*** Opening Data provided ***
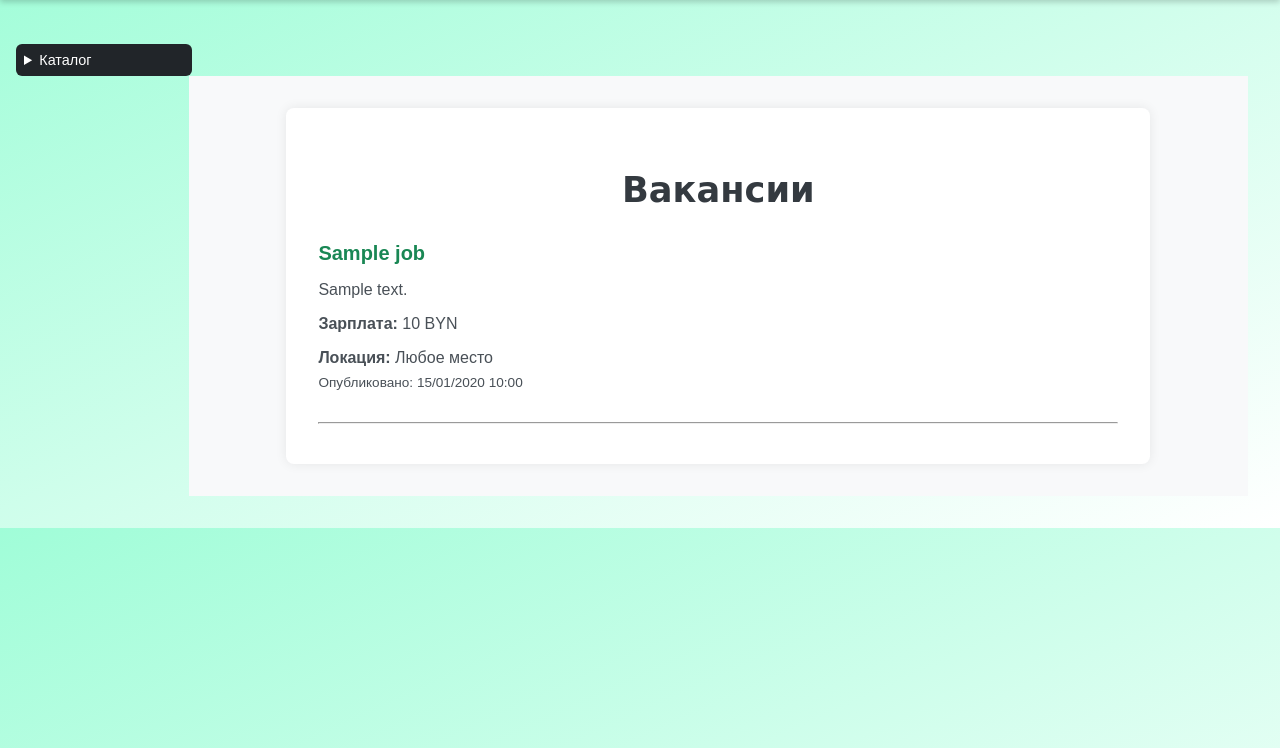
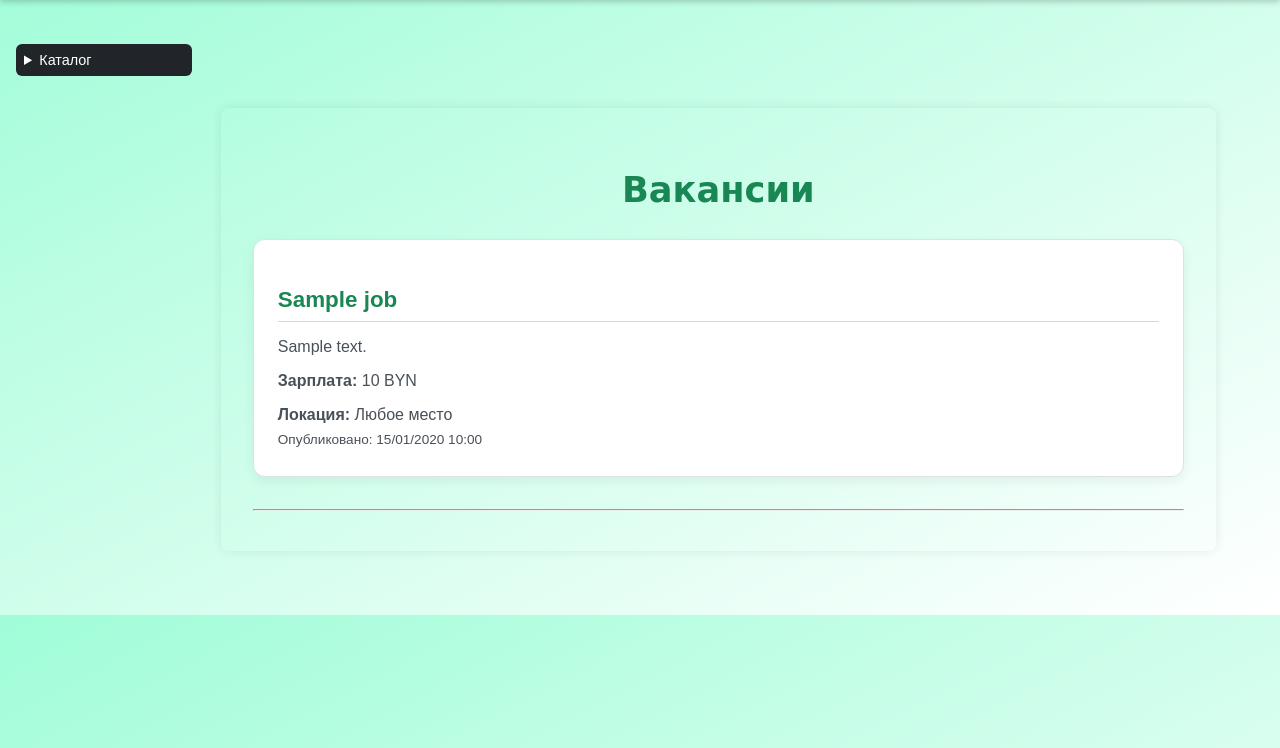
Before and after one commit to Vediz-antonova/IGI_STRWEB, a Django app: template STRWEB/LR2/ZooShopApp/jobs/templates/jobs/job_list.html in a window 1280 px wide. Shown: the part 52-800 px from the top of the page. Run offline with Django 5.2, Linux system fonts and the light colour scheme; tables that the repository leaves empty hold one stand-in row (values such as "Sample post"); the template is opened without the code that fills it: values that come from a table or form of the project are taken from there, most other values are stand-ins (such as "Sample title", 1, 10 or a date in 2020); data that the repository does not hold is empty.

Commit message:
Job list page

```diff
--- a/STRWEB/LR2/ZooShopApp/jobs/templates/jobs/job_list.html
+++ b/STRWEB/LR2/ZooShopApp/jobs/templates/jobs/job_list.html
@@ -18,8 +18,8 @@
         <p><strong>Локация:</strong> {{ job.location|default:"Любое место" }}</p>
         <p class="job-date">Опубликовано: {{ job.posted_at|date:"d/m/Y H:i" }}</p>
       </article>
-      <hr>
     {% endfor %}
+    <div class="clearfix"></div>
   </div>
 </section>
 {% endblock %}
--- a/STRWEB/LR2/ZooShopApp/static/css/jobs/job_list.css
+++ b/STRWEB/LR2/ZooShopApp/static/css/jobs/job_list.css
@@ -1,31 +1,42 @@
 .job-list-wrapper {
   padding: 2rem;
-  background-color: #f8f9fa;
 }
 
 .job-list-container {
-  background-color: #fff;
   padding: 2rem;
   border-radius: 8px;
-  max-width: 800px;
+  max-width: 1000px;
   margin: 0 auto;
   box-shadow: 0 0 12px rgba(0, 0, 0, 0.08);
-}
-
-.job-list-container h2 {
-  text-align: center;
-  margin-bottom: 2rem;
-  color: #343a40;
+  overflow: hidden;
 }
 
 .job-item {
+  padding: 1.5rem;
   margin-bottom: 2rem;
+  border: 1px solid #dee2e6;
+  border-radius: 12px;
+  background-color: #fff;
+  box-shadow: 0 4px 12px rgba(0, 0, 0, 0.06);
+}
+
+.job-item:hover {
+  transform: translateY(-2px);
+  box-shadow: 0 6px 16px rgba(0, 0, 0, 0.1);
+  transition: all 0.3s ease;
+}
+
+.clearfix {
+  clear: both;
 }
 
 .job-title {
-  font-size: 1.25rem;
+  font-size: 1.4rem;
+  font-weight: 600;
   color: #198754;
-  margin-bottom: 0.5rem;
+  margin-bottom: 0.75rem;
+  border-bottom: 1px solid #c3e6cb;
+  padding-bottom: 0.5rem;
 }
 
 .job-description {
```
Also changed, not shown: 1 other file.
*** Closing Data provided ***
▶ [Task directions]: Reproduce each line of the entries in which the word "border" is found.

▶ [Your response]:
   border-radius: 8px;
+  border: 1px solid #dee2e6;
+  border-radius: 12px;
+  border-bottom: 1px solid #c3e6cb;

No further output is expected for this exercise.